*Prompt*
Everything in the data that follows should be given again verbatim, except the images.

*Dataset*
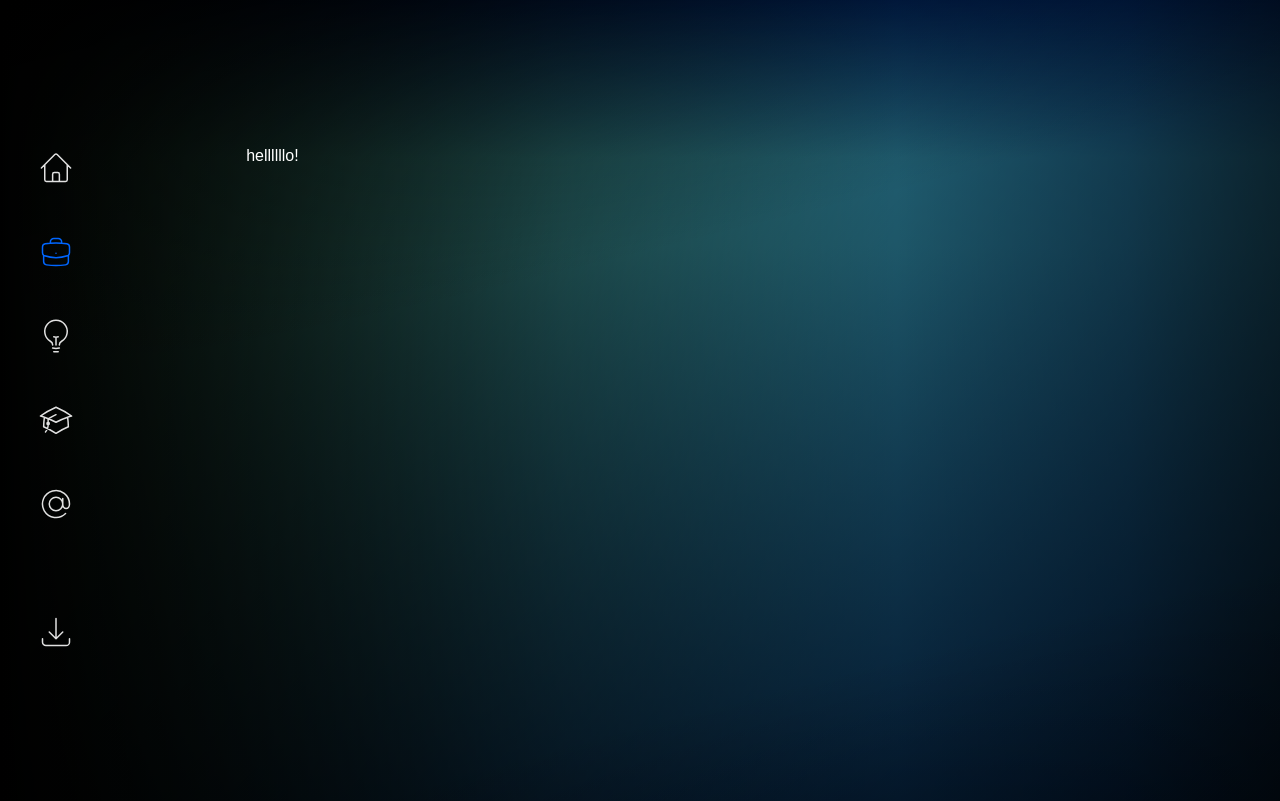
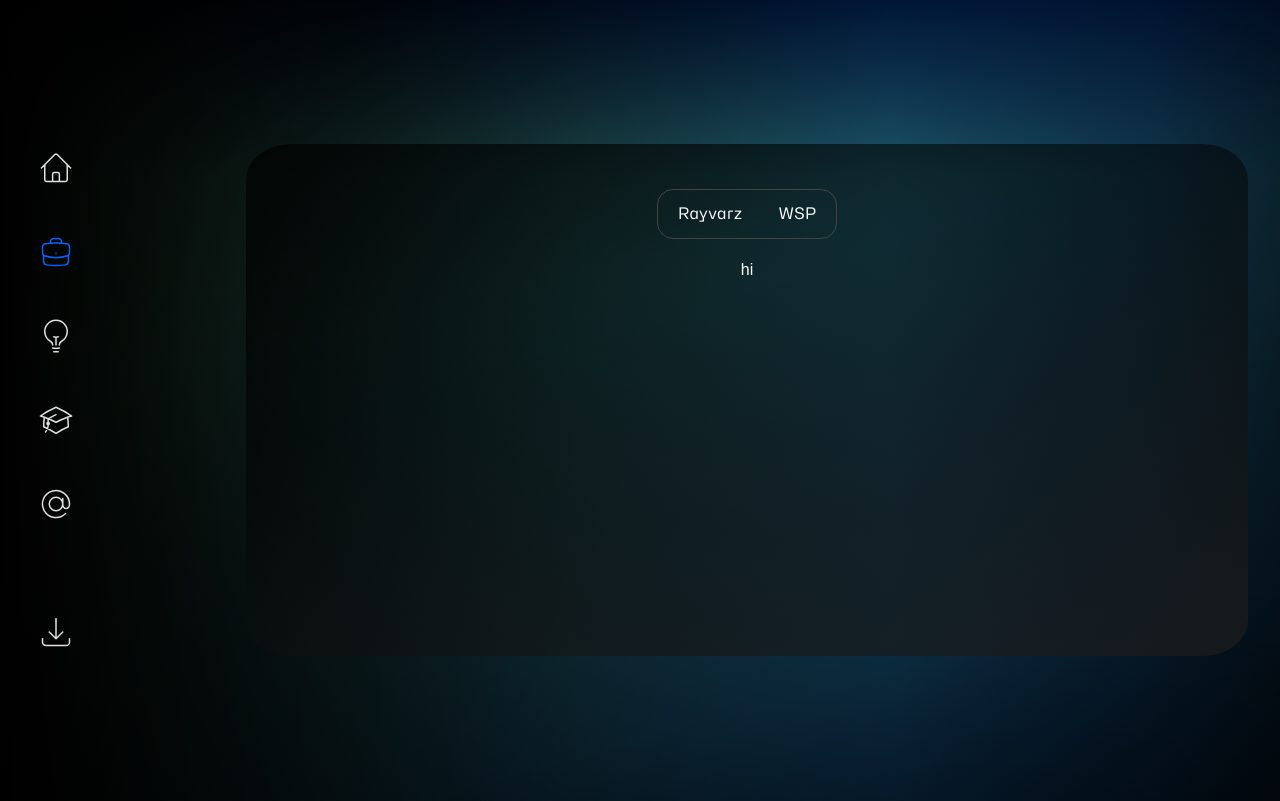
Before and after one commit to this-ILECY/curriculum-vitae, a Next.js app: page /experience in a window 1280 px wide. Built offline with nearby package versions, Linux system fonts and the light colour scheme.

Commit message:
tabs works

```diff
--- a/src/app/experience/page.tsx
+++ b/src/app/experience/page.tsx
@@ -1,8 +1,44 @@
+"use client"
+
+import { useEffect, useRef } from "react"
+
 export default function experience() {
 
+    const ray = useRef(null);
+    const wsp = useRef(null);
+    const activetab = useRef(null);
+
+    useEffect(() => {
+
+        return (() => {
+            activeTab(ray.current, 'right')
+        })
+    })
+
+    const activeTab = (ref: HTMLElement, position: 'right' | 'left') => {
+        activetab.current.style.width = getComputedStyle(ref).width
+        activetab.current.style.height = getComputedStyle(ref).height
+
+        if (position == "right") {
+            activetab.current.style.right = 'unset'
+            activetab.current.style.left = '0.75rem'
+        }
+        else {
+            activetab.current.style.left = 'unset'
+            activetab.current.style.right = '0.75rem'
+        }
+    }
+
     return (
-        <span className="z-10 text-white">
-            hellllllo!
+        <span className="z-10 text-white grow flex">
+            <span className="job-box p-4p squircle mask-squircle w-full flex flex-col justify-start gap-4p items-center grow h-full">
+                <span className="relative tabs flex gap-5 py-2 px-3 font-hubot font-light">
+                    <span ref={activetab} className="absolute bg-primary-400 top-2 left-3 h-full z-1 transition-all"></span>
+                    <span ref={ray} onClick={() => { activeTab(ray.current, 'right') }} className="flex justify-center py-1 px-2 z-10 cursor-pointer">Rayvarz</span>
+                    <span ref={wsp} onClick={() => { activeTab(wsp.current, "left") }} className="flex justify-center py-1 px-2 z-10 cursor-pointer">WSP</span>
+                </span>
+                <span>hi</span>
+            </span>
         </span>
     )
 }
--- a/src/app/globals.scss
+++ b/src/app/globals.scss
@@ -30,7 +30,6 @@ $NeutralLight400: #666666;
 ::-webkit-scrollbar {
   display: none;
 }
-
 
 body {
   width: 100vw;
@@ -198,6 +197,18 @@ body {
   padding: 8%;
 }
 
+.p-4p {
+  padding: 4.45%;
+}
+
+.gap-4p {
+  gap: 4.45%;
+}
+
+.gap-2p {
+  gap: 2.2%;
+}
+
 .max-w-60p {
   max-width: 60%;
 }
@@ -219,6 +230,24 @@ body {
       opacity: 1;
     }
   }
+}
+
+.tabs {
+  border: 1px solid $NeutralDark100;
+  border-radius: 16px;
+
+  &>* {
+    border-radius: 8px;
+  }
+}
+
+.job-box {
+  border-radius: 4.5% / 36px;
+  background: rgb(30, 30, 30);
+  background: -moz-linear-gradient(342deg, rgba(30, 30, 30, 0.7) 0%, rgba(0, 0, 0, 0.5) 63%, rgba(0, 0, 0, 0.7) 100%);
+  background: -webkit-linear-gradient(342deg, rgba(30, 30, 30, 0.7) 0%, rgba(0, 0, 0, 0.5) 63%, rgba(0, 0, 0, 0.7) 100%);
+  background: linear-gradient(342deg, rgba(30, 30, 30, 0.7) 0%, rgba(0, 0, 0, 0.5) 63%, rgba(0, 0, 0, 0.7) 100%);
+  filter: progid:DXImageTransform.Microsoft.gradient(startColorstr="#1e1e1e", endColorstr="#000000", GradientType=1);
 }
 
 .main-page {
--- a/src/app/pages/theme/gradient.tsx
+++ b/src/app/pages/theme/gradient.tsx
@@ -1,6 +1,6 @@
 "use client";
 
-import { useEffect, useRef } from "react";
+import { useRef } from "react";
 
 export default function Gradient() {
 
@@ -9,35 +9,6 @@ export default function Gradient() {
     const blackhorizontal = useRef(null);
     const blackedge = useRef(null);
     const blackvertical = useRef(null);
-
-    let controller = true;
-
-    // useEffect(() => {
-
-    //     // setTimeout(() => {
-    //     const interval = setInterval(() => {
-    //         console.log(controller);
-
-    //         if (controller) {
-    //             greenlayer.current.classList.add(...['top-0', 'right-0']);
-    //             greenlayer.current.classList.remove(...['top-40', 'right-5']);
-
-    //             bluelayer.current.classList.add(...['right-0']);
-    //             bluelayer.current.classList.remove(...['right-3']);
-    //         } else {
-    //             greenlayer.current.classList.add(...['top-40', 'right-5']);
-    //             greenlayer.current.classList.remove(...['top-0', 'right-0']);
-
-    //             bluelayer.current.classList.add(...['right-3']);
-    //             bluelayer.current.classList.remove(...['right-0']);
-    //         }
-
-    //         controller = !controller
-    //     }, 1000);
-    //     return (() => {
-    //         clearInterval(interval)
-    //     })
-    // })
 
     return (
         <span className="contents">
```
Also changed, not shown: src/app/pages/components/navabr.tsx (+1 -7 lines).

*Solution below*
Before and after one commit to this-ILECY/curriculum-vitae, a Next.js app: page /experience in a window 1280 px wide. Built offline with nearby package versions, Linux system fonts and the light colour scheme.

Commit message:
tabs works

```diff
--- a/src/app/experience/page.tsx
+++ b/src/app/experience/page.tsx
@@ -1,8 +1,44 @@
+"use client"
+
+import { useEffect, useRef } from "react"
+
 export default function experience() {
 
+    const ray = useRef(null);
+    const wsp = useRef(null);
+    const activetab = useRef(null);
+
+    useEffect(() => {
+
+        return (() => {
+            activeTab(ray.current, 'right')
+        })
+    })
+
+    const activeTab = (ref: HTMLElement, position: 'right' | 'left') => {
+        activetab.current.style.width = getComputedStyle(ref).width
+        activetab.current.style.height = getComputedStyle(ref).height
+
+        if (position == "right") {
+            activetab.current.style.right = 'unset'
+            activetab.current.style.left = '0.75rem'
+        }
+        else {
+            activetab.current.style.left = 'unset'
+            activetab.current.style.right = '0.75rem'
+        }
+    }
+
     return (
-        <span className="z-10 text-white">
-            hellllllo!
+        <span className="z-10 text-white grow flex">
+            <span className="job-box p-4p squircle mask-squircle w-full flex flex-col justify-start gap-4p items-center grow h-full">
+                <span className="relative tabs flex gap-5 py-2 px-3 font-hubot font-light">
+                    <span ref={activetab} className="absolute bg-primary-400 top-2 left-3 h-full z-1 transition-all"></span>
+                    <span ref={ray} onClick={() => { activeTab(ray.current, 'right') }} className="flex justify-center py-1 px-2 z-10 cursor-pointer">Rayvarz</span>
+                    <span ref={wsp} onClick={() => { activeTab(wsp.current, "left") }} className="flex justify-center py-1 px-2 z-10 cursor-pointer">WSP</span>
+                </span>
+                <span>hi</span>
+            </span>
         </span>
     )
 }
--- a/src/app/globals.scss
+++ b/src/app/globals.scss
@@ -30,7 +30,6 @@ $NeutralLight400: #666666;
 ::-webkit-scrollbar {
   display: none;
 }
-
 
 body {
   width: 100vw;
@@ -198,6 +197,18 @@ body {
   padding: 8%;
 }
 
+.p-4p {
+  padding: 4.45%;
+}
+
+.gap-4p {
+  gap: 4.45%;
+}
+
+.gap-2p {
+  gap: 2.2%;
+}
+
 .max-w-60p {
   max-width: 60%;
 }
@@ -219,6 +230,24 @@ body {
       opacity: 1;
     }
   }
+}
+
+.tabs {
+  border: 1px solid $NeutralDark100;
+  border-radius: 16px;
+
+  &>* {
+    border-radius: 8px;
+  }
+}
+
+.job-box {
+  border-radius: 4.5% / 36px;
+  background: rgb(30, 30, 30);
+  background: -moz-linear-gradient(342deg, rgba(30, 30, 30, 0.7) 0%, rgba(0, 0, 0, 0.5) 63%, rgba(0, 0, 0, 0.7) 100%);
+  background: -webkit-linear-gradient(342deg, rgba(30, 30, 30, 0.7) 0%, rgba(0, 0, 0, 0.5) 63%, rgba(0, 0, 0, 0.7) 100%);
+  background: linear-gradient(342deg, rgba(30, 30, 30, 0.7) 0%, rgba(0, 0, 0, 0.5) 63%, rgba(0, 0, 0, 0.7) 100%);
+  filter: progid:DXImageTransform.Microsoft.gradient(startColorstr="#1e1e1e", endColorstr="#000000", GradientType=1);
 }
 
 .main-page {
--- a/src/app/pages/theme/gradient.tsx
+++ b/src/app/pages/theme/gradient.tsx
@@ -1,6 +1,6 @@
 "use client";
 
-import { useEffect, useRef } from "react";
+import { useRef } from "react";
 
 export default function Gradient() {
 
@@ -9,35 +9,6 @@ export default function Gradient() {
     const blackhorizontal = useRef(null);
     const blackedge = useRef(null);
     const blackvertical = useRef(null);
-
-    let controller = true;
-
-    // useEffect(() => {
-
-    //     // setTimeout(() => {
-    //     const interval = setInterval(() => {
-    //         console.log(controller);
-
-    //         if (controller) {
-    //             greenlayer.current.classList.add(...['top-0', 'right-0']);
-    //             greenlayer.current.classList.remove(...['top-40', 'right-5']);
-
-    //             bluelayer.current.classList.add(...['right-0']);
-    //             bluelayer.current.classList.remove(...['right-3']);
-    //         } else {
-    //             greenlayer.current.classList.add(...['top-40', 'right-5']);
-    //             greenlayer.current.classList.remove(...['top-0', 'right-0']);
-
-    //             bluelayer.current.classList.add(...['right-3']);
-    //             bluelayer.current.classList.remove(...['right-0']);
-    //         }
-
-    //         controller = !controller
-    //     }, 1000);
-    //     return (() => {
-    //         clearInterval(interval)
-    //     })
-    // })
 
     return (
         <span className="contents">
```
Also changed, not shown: src/app/pages/components/navabr.tsx (+1 -7 lines).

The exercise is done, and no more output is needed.